Discussion Questions

  1. As Susan Mattern points out in the Prologue to The Slow Moon Climbs, “Menopause only became a subject of medical interest in Europe in the eighteenth century.” Were you surprised to learn this? Did this fact make you more or less receptive to Mattern’s reframing of menopause and its role in human evolution?
  2. What is the other mammal where the females of the species have long post-reproductive lives? What do the comparison between this mammal and humans elucidate about menopause from an evolutionary biology perspective?
  3. What is the Grandmother Hypothesis? What is the strongest scientific evidence supporting it, and what questions still remain about it?
  4. In the opening to Chapter 5, Mattern writes, “In the modern period, non-reproduction has become critical to our future, and more people than ever are non-reproductive or post-reproductive; the energies liberated in this way have transformed our world.” What are some examples either cited in the book, or in your own life of the shifts that have happened a result of this human move away from reproduction?
  5. What do you make of Friedrich Engels’s theory that the rise of the nuclear family and monogamy for women is linked to the institution of property? Do you think the experiences of women in agrarian societies shaped modern ideas about menopause? If so, how so?
  6. Hot flashes are synonymous with the modern Western medical and cultural understanding of menopause. How does the history hot flashes, especially their association with plethora—or a buildup of excess blood—in the 1700s, complicate the scientific credibility of hot flashes as a menopausal symptom?
  7. What is the significance of distinguishing between menopause as a medical versus cultural syndrome? Can you think of other examples of cultural syndromes? After reading The Slow Moon Climbs, do you think menopause is more of a cultural or medical syndrome?

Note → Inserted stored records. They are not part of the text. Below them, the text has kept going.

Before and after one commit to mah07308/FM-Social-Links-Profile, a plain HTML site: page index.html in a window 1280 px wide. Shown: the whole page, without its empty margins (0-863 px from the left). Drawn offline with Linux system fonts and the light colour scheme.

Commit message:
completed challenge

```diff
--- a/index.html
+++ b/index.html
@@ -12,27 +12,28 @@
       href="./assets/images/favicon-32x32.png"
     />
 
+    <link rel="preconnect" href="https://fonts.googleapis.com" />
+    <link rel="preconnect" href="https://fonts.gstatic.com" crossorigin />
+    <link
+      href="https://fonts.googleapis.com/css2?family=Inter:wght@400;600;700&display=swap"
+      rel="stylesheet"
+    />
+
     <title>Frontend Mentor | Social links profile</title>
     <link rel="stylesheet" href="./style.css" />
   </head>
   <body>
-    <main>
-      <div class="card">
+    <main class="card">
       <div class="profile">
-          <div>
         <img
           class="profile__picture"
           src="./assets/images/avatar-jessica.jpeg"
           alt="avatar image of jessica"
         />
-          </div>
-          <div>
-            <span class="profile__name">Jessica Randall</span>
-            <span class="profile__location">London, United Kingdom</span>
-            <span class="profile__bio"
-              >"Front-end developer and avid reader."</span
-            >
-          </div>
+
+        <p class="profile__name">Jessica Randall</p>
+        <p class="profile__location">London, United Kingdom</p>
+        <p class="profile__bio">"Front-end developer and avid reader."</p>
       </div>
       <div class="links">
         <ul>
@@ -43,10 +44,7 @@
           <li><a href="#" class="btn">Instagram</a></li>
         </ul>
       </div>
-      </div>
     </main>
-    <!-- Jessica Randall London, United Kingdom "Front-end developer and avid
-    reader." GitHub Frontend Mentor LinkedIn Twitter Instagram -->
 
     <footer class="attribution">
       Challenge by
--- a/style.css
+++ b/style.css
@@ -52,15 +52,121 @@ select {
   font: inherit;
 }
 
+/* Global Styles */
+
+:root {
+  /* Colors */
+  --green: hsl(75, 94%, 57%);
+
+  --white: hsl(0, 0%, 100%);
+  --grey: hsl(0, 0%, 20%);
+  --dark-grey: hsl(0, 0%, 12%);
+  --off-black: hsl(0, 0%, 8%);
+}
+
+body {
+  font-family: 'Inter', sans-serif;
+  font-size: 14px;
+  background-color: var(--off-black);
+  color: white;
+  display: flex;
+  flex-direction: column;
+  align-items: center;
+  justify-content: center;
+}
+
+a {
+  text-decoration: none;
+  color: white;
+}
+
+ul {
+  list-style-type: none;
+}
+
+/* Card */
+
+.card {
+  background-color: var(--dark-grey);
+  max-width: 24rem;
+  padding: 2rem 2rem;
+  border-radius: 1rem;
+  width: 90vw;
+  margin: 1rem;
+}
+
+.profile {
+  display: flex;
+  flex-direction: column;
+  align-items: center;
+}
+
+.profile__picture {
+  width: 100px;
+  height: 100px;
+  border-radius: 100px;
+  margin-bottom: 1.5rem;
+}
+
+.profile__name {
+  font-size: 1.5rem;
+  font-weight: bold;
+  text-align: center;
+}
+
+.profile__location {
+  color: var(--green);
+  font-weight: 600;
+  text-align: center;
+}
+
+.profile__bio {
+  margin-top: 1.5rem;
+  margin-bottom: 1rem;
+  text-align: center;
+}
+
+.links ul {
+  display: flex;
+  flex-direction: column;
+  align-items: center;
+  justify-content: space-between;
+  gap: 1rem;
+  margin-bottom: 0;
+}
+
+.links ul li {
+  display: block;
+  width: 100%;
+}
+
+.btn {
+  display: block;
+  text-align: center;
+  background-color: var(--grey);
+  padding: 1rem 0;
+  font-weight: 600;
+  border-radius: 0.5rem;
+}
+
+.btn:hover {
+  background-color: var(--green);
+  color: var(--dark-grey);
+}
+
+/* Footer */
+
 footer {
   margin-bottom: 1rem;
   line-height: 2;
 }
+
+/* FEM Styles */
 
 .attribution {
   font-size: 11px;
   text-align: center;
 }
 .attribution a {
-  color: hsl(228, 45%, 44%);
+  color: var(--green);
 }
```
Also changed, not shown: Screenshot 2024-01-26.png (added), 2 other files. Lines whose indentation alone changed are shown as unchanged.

About the Author

Susan P. Mattern is Distinguished Research Professor of History at the University of Georgia. Her many books include The Prince of Medicine and Rome and the Enemy.